WHAT YOU ARE ASKED TO DO: Images are to be skipped; everything else in the records must be repeated exactly.

────

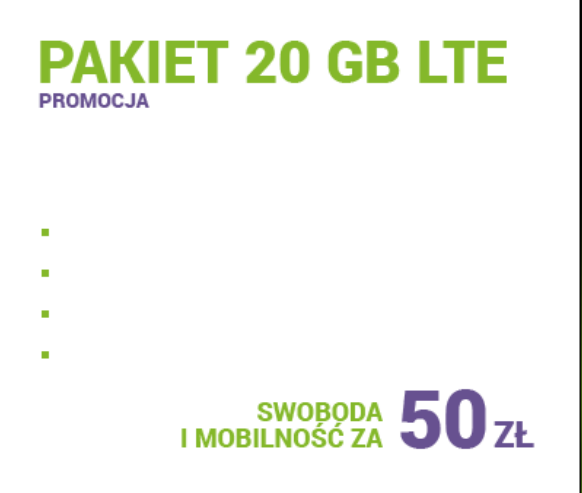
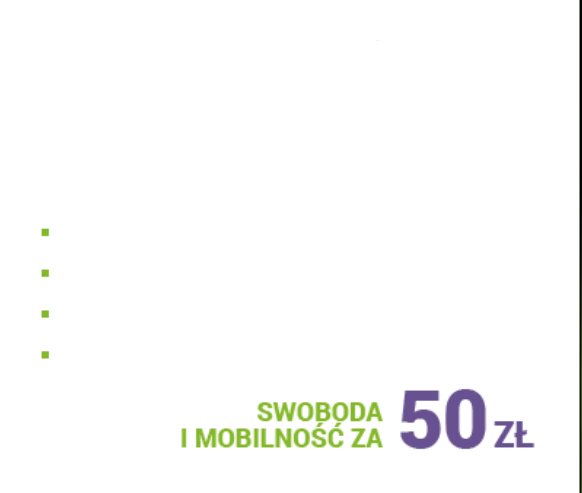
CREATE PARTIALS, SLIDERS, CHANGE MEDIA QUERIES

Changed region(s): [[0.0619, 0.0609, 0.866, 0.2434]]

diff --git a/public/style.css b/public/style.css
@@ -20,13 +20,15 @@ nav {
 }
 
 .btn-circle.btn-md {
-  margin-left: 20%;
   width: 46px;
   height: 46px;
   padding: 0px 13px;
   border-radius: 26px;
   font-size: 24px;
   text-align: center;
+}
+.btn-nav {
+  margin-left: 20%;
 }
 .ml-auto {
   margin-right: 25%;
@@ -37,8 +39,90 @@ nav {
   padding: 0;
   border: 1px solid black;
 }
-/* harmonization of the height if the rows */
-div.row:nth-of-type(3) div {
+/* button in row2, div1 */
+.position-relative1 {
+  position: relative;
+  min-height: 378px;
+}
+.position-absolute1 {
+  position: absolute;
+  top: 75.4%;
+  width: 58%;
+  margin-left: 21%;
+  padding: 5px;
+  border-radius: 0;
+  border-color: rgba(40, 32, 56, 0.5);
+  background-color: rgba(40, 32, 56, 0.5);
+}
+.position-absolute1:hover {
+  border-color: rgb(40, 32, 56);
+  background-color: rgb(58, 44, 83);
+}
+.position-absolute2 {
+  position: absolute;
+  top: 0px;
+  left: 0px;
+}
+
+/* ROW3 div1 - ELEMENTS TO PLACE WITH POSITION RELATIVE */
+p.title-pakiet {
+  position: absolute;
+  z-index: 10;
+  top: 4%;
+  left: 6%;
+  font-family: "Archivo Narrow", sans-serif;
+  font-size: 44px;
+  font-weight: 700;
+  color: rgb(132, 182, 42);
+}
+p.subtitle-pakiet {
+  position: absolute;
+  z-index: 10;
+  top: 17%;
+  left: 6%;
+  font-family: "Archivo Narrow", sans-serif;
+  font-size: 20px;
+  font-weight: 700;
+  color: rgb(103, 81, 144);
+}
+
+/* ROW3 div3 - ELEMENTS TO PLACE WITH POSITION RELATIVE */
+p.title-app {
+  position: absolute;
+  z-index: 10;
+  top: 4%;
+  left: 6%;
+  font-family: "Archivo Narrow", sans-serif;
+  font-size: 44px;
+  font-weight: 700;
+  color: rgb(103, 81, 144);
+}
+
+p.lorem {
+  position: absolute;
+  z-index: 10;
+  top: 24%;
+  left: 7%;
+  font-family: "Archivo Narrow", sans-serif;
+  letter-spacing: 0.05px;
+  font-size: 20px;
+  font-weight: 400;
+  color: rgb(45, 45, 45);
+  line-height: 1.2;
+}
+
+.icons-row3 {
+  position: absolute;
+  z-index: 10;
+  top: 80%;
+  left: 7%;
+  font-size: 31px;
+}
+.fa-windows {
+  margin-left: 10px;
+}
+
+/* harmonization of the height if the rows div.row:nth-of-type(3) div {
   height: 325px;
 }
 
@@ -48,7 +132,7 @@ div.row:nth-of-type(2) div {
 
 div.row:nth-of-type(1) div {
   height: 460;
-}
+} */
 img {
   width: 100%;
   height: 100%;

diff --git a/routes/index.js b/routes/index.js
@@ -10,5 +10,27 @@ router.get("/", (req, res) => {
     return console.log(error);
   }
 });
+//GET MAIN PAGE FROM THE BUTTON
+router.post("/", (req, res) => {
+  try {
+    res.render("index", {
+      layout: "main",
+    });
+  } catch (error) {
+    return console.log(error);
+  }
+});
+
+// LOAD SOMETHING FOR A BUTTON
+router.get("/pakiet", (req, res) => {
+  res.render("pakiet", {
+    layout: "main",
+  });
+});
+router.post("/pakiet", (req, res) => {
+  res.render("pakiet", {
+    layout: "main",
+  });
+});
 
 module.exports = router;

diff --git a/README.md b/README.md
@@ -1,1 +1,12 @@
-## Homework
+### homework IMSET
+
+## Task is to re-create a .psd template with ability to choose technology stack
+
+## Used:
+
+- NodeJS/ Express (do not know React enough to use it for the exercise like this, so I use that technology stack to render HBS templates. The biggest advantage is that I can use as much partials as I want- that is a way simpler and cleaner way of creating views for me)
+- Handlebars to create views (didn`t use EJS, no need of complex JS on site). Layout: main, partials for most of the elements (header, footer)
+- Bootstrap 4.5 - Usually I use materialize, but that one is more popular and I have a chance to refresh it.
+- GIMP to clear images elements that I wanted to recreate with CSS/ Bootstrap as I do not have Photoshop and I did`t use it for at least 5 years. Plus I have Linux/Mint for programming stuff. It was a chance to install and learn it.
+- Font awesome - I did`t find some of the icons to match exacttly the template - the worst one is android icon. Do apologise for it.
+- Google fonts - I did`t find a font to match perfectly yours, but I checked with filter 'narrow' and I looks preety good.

────

ANSWER SPACE:
CREATE PARTIALS, SLIDERS, CHANGE MEDIA QUERIES

Changed region(s): [[0.0619, 0.0609, 0.866, 0.2434]]

diff --git a/public/style.css b/public/style.css
@@ -20,13 +20,15 @@ nav {
 }
 
 .btn-circle.btn-md {
-  margin-left: 20%;
   width: 46px;
   height: 46px;
   padding: 0px 13px;
   border-radius: 26px;
   font-size: 24px;
   text-align: center;
+}
+.btn-nav {
+  margin-left: 20%;
 }
 .ml-auto {
   margin-right: 25%;
@@ -37,8 +39,90 @@ nav {
   padding: 0;
   border: 1px solid black;
 }
-/* harmonization of the height if the rows */
-div.row:nth-of-type(3) div {
+/* button in row2, div1 */
+.position-relative1 {
+  position: relative;
+  min-height: 378px;
+}
+.position-absolute1 {
+  position: absolute;
+  top: 75.4%;
+  width: 58%;
+  margin-left: 21%;
+  padding: 5px;
+  border-radius: 0;
+  border-color: rgba(40, 32, 56, 0.5);
+  background-color: rgba(40, 32, 56, 0.5);
+}
+.position-absolute1:hover {
+  border-color: rgb(40, 32, 56);
+  background-color: rgb(58, 44, 83);
+}
+.position-absolute2 {
+  position: absolute;
+  top: 0px;
+  left: 0px;
+}
+
+/* ROW3 div1 - ELEMENTS TO PLACE WITH POSITION RELATIVE */
+p.title-pakiet {
+  position: absolute;
+  z-index: 10;
+  top: 4%;
+  left: 6%;
+  font-family: "Archivo Narrow", sans-serif;
+  font-size: 44px;
+  font-weight: 700;
+  color: rgb(132, 182, 42);
+}
+p.subtitle-pakiet {
+  position: absolute;
+  z-index: 10;
+  top: 17%;
+  left: 6%;
+  font-family: "Archivo Narrow", sans-serif;
+  font-size: 20px;
+  font-weight: 700;
+  color: rgb(103, 81, 144);
+}
+
+/* ROW3 div3 - ELEMENTS TO PLACE WITH POSITION RELATIVE */
+p.title-app {
+  position: absolute;
+  z-index: 10;
+  top: 4%;
+  left: 6%;
+  font-family: "Archivo Narrow", sans-serif;
+  font-size: 44px;
+  font-weight: 700;
+  color: rgb(103, 81, 144);
+}
+
+p.lorem {
+  position: absolute;
+  z-index: 10;
+  top: 24%;
+  left: 7%;
+  font-family: "Archivo Narrow", sans-serif;
+  letter-spacing: 0.05px;
+  font-size: 20px;
+  font-weight: 400;
+  color: rgb(45, 45, 45);
+  line-height: 1.2;
+}
+
+.icons-row3 {
+  position: absolute;
+  z-index: 10;
+  top: 80%;
+  left: 7%;
+  font-size: 31px;
+}
+.fa-windows {
+  margin-left: 10px;
+}
+
+/* harmonization of the height if the rows div.row:nth-of-type(3) div {
   height: 325px;
 }
 
@@ -48,7 +132,7 @@ div.row:nth-of-type(2) div {
 
 div.row:nth-of-type(1) div {
   height: 460;
-}
+} */
 img {
   width: 100%;
   height: 100%;

diff --git a/routes/index.js b/routes/index.js
@@ -10,5 +10,27 @@ router.get("/", (req, res) => {
     return console.log(error);
   }
 });
+//GET MAIN PAGE FROM THE BUTTON
+router.post("/", (req, res) => {
+  try {
+    res.render("index", {
+      layout: "main",
+    });
+  } catch (error) {
+    return console.log(error);
+  }
+});
+
+// LOAD SOMETHING FOR A BUTTON
+router.get("/pakiet", (req, res) => {
+  res.render("pakiet", {
+    layout: "main",
+  });
+});
+router.post("/pakiet", (req, res) => {
+  res.render("pakiet", {
+    layout: "main",
+  });
+});
 
 module.exports = router;

diff --git a/README.md b/README.md
@@ -1,1 +1,12 @@
-## Homework
+### homework IMSET
+
+## Task is to re-create a .psd template with ability to choose technology stack
+
+## Used:
+
+- NodeJS/ Express (do not know React enough to use it for the exercise like this, so I use that technology stack to render HBS templates. The biggest advantage is that I can use as much partials as I want- that is a way simpler and cleaner way of creating views for me)
+- Handlebars to create views (didn`t use EJS, no need of complex JS on site). Layout: main, partials for most of the elements (header, footer)
+- Bootstrap 4.5 - Usually I use materialize, but that one is more popular and I have a chance to refresh it.
+- GIMP to clear images elements that I wanted to recreate with CSS/ Bootstrap as I do not have Photoshop and I did`t use it for at least 5 years. Plus I have Linux/Mint for programming stuff. It was a chance to install and learn it.
+- Font awesome - I did`t find some of the icons to match exacttly the template - the worst one is android icon. Do apologise for it.
+- Google fonts - I did`t find a font to match perfectly yours, but I checked with filter 'narrow' and I looks preety good.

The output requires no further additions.